“The partnerships that have been built and now exist, and the funding we are delivering, all are going to make a significant difference to make our communities stronger tomorrow and into the future,” said federal public safety minister Bill Blair in announcing the funding earlier this week during a joint BC-federal ministers’ committee on disaster response and climate resilience.
The joint committee, which included First Nation representatives, was created last year following the various flooding and wildfire incidents which struck BC, destroying homes, roads, and bridges. In total, the disasters also forced the evacuation of some 46,000 BC residents last year.
BC public safety minister and committee co-chair Mike Farnworth explained that the funding will be used to rebuild damaged public and private infrastructure, which includes road and flood works in both cities and highways in the province.
The Disaster Financial Assistance Arrangements program allows 15% of the funding to be used to improve disaster resilience beyond what had already been built. Blair told Postmedia that the 15% build-back-better allowance had yet to be requested but additionally commented that it would make sense for infrastructure that is being rebuilt to upgrade their capacity to handle worse disasters.
The federal minister also said that he hopes the collaboration established by the committee would continue.

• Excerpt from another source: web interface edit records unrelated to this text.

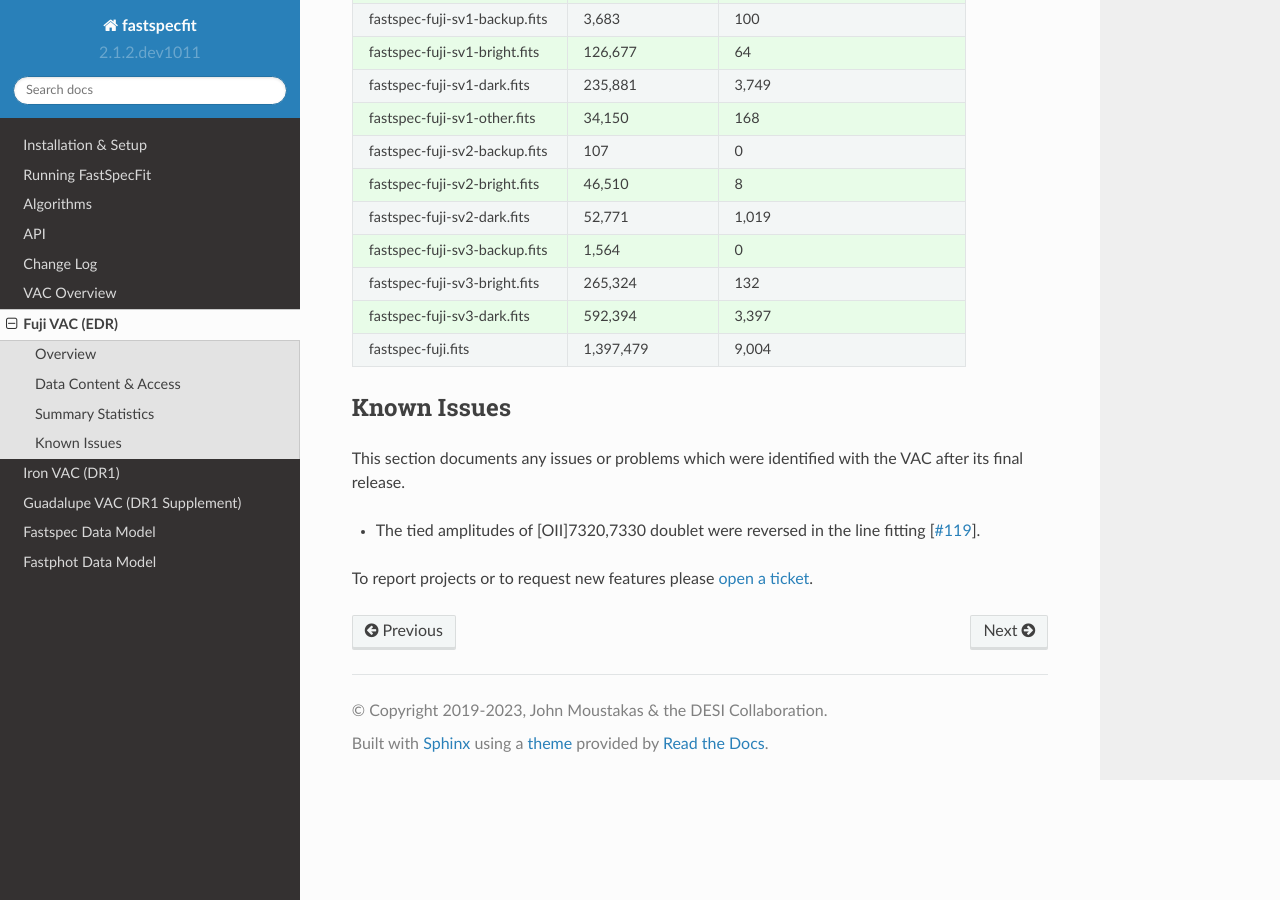
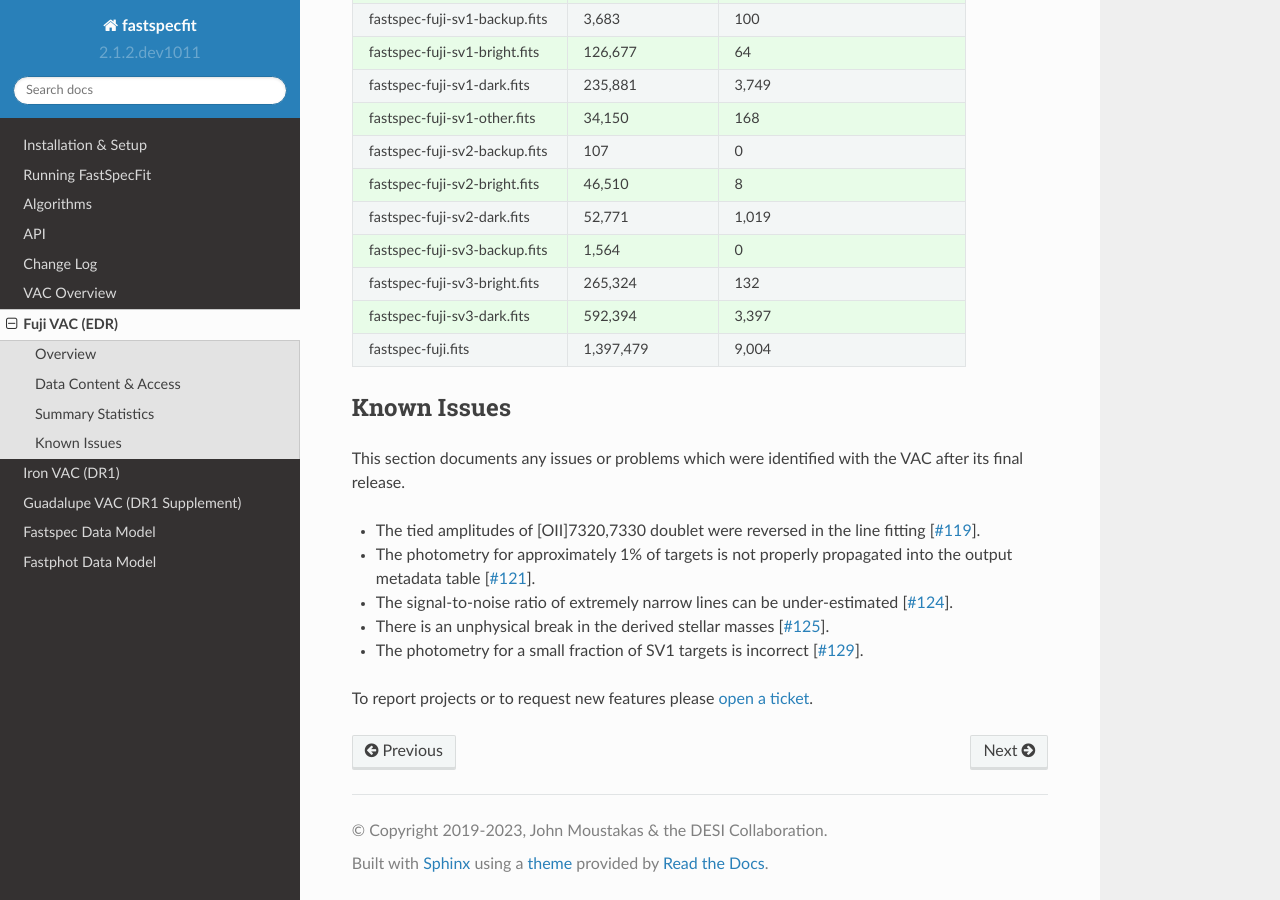
Before and after one commit to desihub/fastspecfit, a Sphinx documentation site: the page built from doc/fuji.rst, in a window 1280 px wide and 900 px high, scrolled down 1948 px. Built offline with Sphinx 7.4.7 and the Read the Docs theme 2.0.0, drawn with Linux system fonts in a browser that asks for light colours; some of the changed text lies outside the part shown.

Commit message:
update fuji known issues doc

```diff
--- a/doc/fuji.rst
+++ b/doc/fuji.rst
@@ -101,8 +101,17 @@ This section documents any issues or problems which were identified with the VAC
 after its final release.
 
 * The tied amplitudes of [OII]7320,7330 doublet were reversed in the line fitting [`#119`_].
+* The photometry for approximately 1% of targets is not properly propagated into
+  the output metadata table [`#121`_].
+* The signal-to-noise ratio of extremely narrow lines can be under-estimated [`#124`_].
+* There is an unphysical break in the derived stellar masses [`#125`_].
+* The photometry for a small fraction of SV1 targets is incorrect [`#129`_].
 
 .. _`#119`: https://github.com/desihub/fastspecfit/issues/119
+.. _`#121`: https://github.com/desihub/fastspecfit/issues/121
+.. _`#124`: https://github.com/desihub/fastspecfit/issues/124
+.. _`#125`: https://github.com/desihub/fastspecfit/issues/125
+.. _`#129`: https://github.com/desihub/fastspecfit/issues/129
 
 To report projects or to request new features please `open a ticket`_.
 
```
Also changed, not shown: other parts of doc/fuji.rst (+3 -3 lines).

“It really requires us to start thinking about making smarter investments in community resiliency and not just every year or every few years go back and expend an increasingly difficult and challenging amount of money to keep rebuilding these things,” said Blair.